_Work instruction_:
Say how many lines of the material include "conn". Give the number without any other text.

_Source records_:
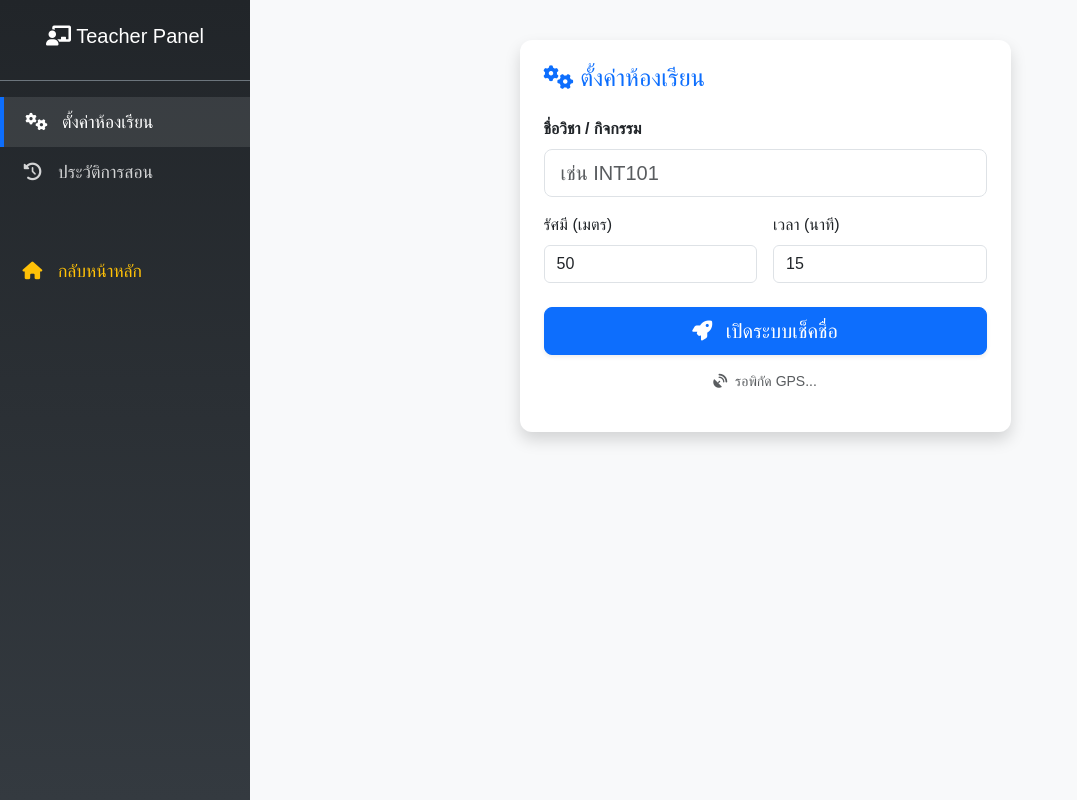
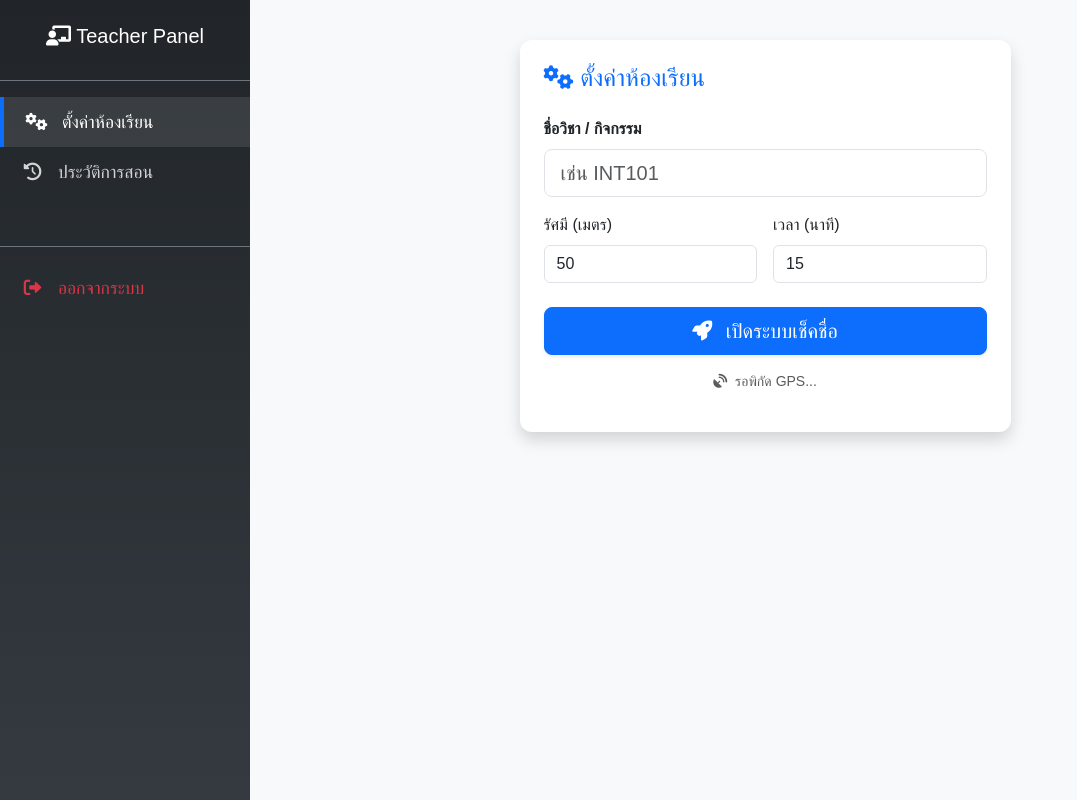
Before and after one commit to Hee1453/smart-attendance, a Flask app: template templates/teacher.html in a window 1280 px wide. Shown: the whole page, without its empty margins (0-1077 px from the left). Run offline with Flask 3, Linux system fonts and the light colour scheme; the template is opened without the code that fills it, so the values that code supplies are empty; some libraries are stand-ins or nearby versions.

Commit message:
Add files via upload

```diff
--- a/app.py
+++ b/app.py
@@ -114,6 +114,7 @@ def authorize():
     session['user'] = user_info
     email = user_info['email']
 
+    # 1. เช็คในฐานข้อมูลก่อนว่าเป็น "อาจารย์" หรือ "Super Admin" หรือไม่
     conn = get_db()
     cursor = conn.cursor()
     cursor.execute('SELECT email FROM teachers WHERE email = %s', (email,))
@@ -121,10 +122,21 @@ def authorize():
     cursor.close()
     conn.close()
 
+    # 🌟 ถ้าเป็นอาจารย์ ให้เข้าได้เลย (อนุญาตทุกโดเมน เช่น @gmail.com ก็ได้ถ้าแอดมินเพิ่มให้)
     if is_teacher or email == SUPER_ADMIN_EMAIL:
         session['role'] = 'teacher'
         return redirect('/teacher')
 
+    # ========================================================
+    # 🛡️ 2. ส่วนของนักศึกษา: บล็อกคนนอก และบังคับใช้ @rmutsb.ac.th
+    # ========================================================
+    if not email.endswith('@rmutsb.ac.th'):
+        # ล้างข้อมูลกันเหนียวเผื่อล็อกอินค้าง
+        session.clear()
+        return "⛔ เข้าสู่ระบบล้มเหลว: สำหรับนักศึกษา กรุณาใช้อีเมลของมหาวิทยาลัย (@rmutsb.ac.th) เท่านั้น", 403
+    # ========================================================
+
+    # 3. ถ้านักศึกษาใช้อีเมลมหาลัยถูกต้อง ให้ผ่านเข้าสู่ระบบ
     session['role'] = 'student'
     try:
         temp_id = email.split('@')[0]
--- a/templates/teacher.html
+++ b/templates/teacher.html
@@ -71,9 +71,9 @@
                         <i class="fas fa-history width-25"></i> ประวัติการสอน
                     </a>
                 </li>
-                <li class="nav-item">
-                    <a class="nav-link text-warning" href="/">
-                        <i class="fas fa-home width-25"></i> กลับหน้าหลัก
+                <li class="nav-item mt-4 border-top border-secondary pt-2">
+                    <a class="nav-link text-danger" href="#" onclick="confirmLogout()">
+                        <i class="fas fa-sign-out-alt width-25"></i> ออกจากระบบ
                     </a>
                 </li>
             </ul>
@@ -95,9 +95,9 @@
                     <i class="fas fa-history width-25"></i> ประวัติการสอน
                 </a>
             </li>
-            <li class="nav-item mt-5">
-                <a class="nav-link text-warning" href="/">
-                    <i class="fas fa-home width-25"></i> กลับหน้าหลัก
+            <li class="nav-item mt-5 border-top border-secondary pt-3">
+                <a class="nav-link text-danger" href="#" onclick="confirmLogout()">
+                    <i class="fas fa-sign-out-alt width-25"></i> ออกจากระบบ
                 </a>
             </li>
         </ul>
@@ -200,8 +200,6 @@
                                     </div>
                                 </div>
                             </div>
-                            <div class="card-footer bg-white text-center py-3">
-                            </div>
                         </div>
                     </div>
                 </div>
@@ -235,6 +233,24 @@
         if(panelName === 'setup') {
             document.getElementById("setup-panel").scrollIntoView({behavior: "smooth"});
         }
+    }
+
+    // ฟังก์ชันแจ้งเตือนก่อนออกจากระบบ
+    function confirmLogout() {
+        Swal.fire({
+            title: 'ยืนยันการออกจากระบบ?',
+            text: "ข้อมูลคลาสเรียนที่ยังเปิดอยู่จะไม่ถูกปิด (แต่นักศึกษาจะยังสแกนได้จนกว่าจะหมดเวลา)",
+            icon: 'warning',
+            showCancelButton: true,
+            confirmButtonColor: '#d33',
+            cancelButtonColor: '#6c757d',
+            confirmButtonText: 'ออกจากระบบ',
+            cancelButtonText: 'ยกเลิก'
+        }).then((result) => {
+            if (result.isConfirmed) {
+                window.location.href = '/logout';
+            }
+        });
     }
 
     function startClass(e) {
@@ -366,14 +382,12 @@
     }
 
     window.onload = function() {
-        const urlParams = new URLSearchParams(window.location.search);
-        const view = urlParams.get('view');
-
-        if (view === 'dashboard') {
+        // [อัปเดตใหม่] เช็คสถานะคลาสจากฝั่ง Server ทันทีเมื่อเปิดหน้าเว็บ
         fetch('/api/update_qr_token')
         .then(res => res.json())
         .then(data => {
             if (data.status !== 'expired' && data.qr_token) {
+                // ถ้ามีคลาสเปิดค้างอยู่ ให้ข้ามไปหน้า Dashboard ทันที
                 document.getElementById("setup-panel").style.display = "none";
                 document.getElementById("dashboard-panel").style.display = "block";
 
@@ -381,11 +395,9 @@
                 qrTimer = setInterval(updateQR, 3000);
                 fetchDashboard();
                 dataTimer = setInterval(fetchDashboard, 5000);
-                } else {
-                    Swal.fire('หมดเวลา', 'เซสชันการเช็คชื่อได้สิ้นสุดลงแล้ว', 'warning');
             }
+            // ถ้าหมดเวลา หรือยังไม่ได้เปิดคลาส ก็จะอยู่หน้า setup-panel ตามปกติ
         });
-        }
     }
 
     function stopClass() {
@@ -405,7 +417,10 @@
                 .then(data => {
                     if(data.status === 'success') {
                         updateQR();
-                        Swal.fire('ปิดคลาสแล้ว', 'ระบบเช็คชื่อถูกปิดเรียบร้อย', 'success');
+                        Swal.fire('ปิดคลาสแล้ว', 'ระบบเช็คชื่อถูกปิดเรียบร้อย', 'success').then(() => {
+                            // ปิดคลาสเสร็จ เด้งกลับไปหน้าจอตั้งค่า
+                            window.location.reload();
+                        });
                     }
                 });
             }
```
Lines whose indentation alone changed are shown as unchanged.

_Solution to the problem_:
3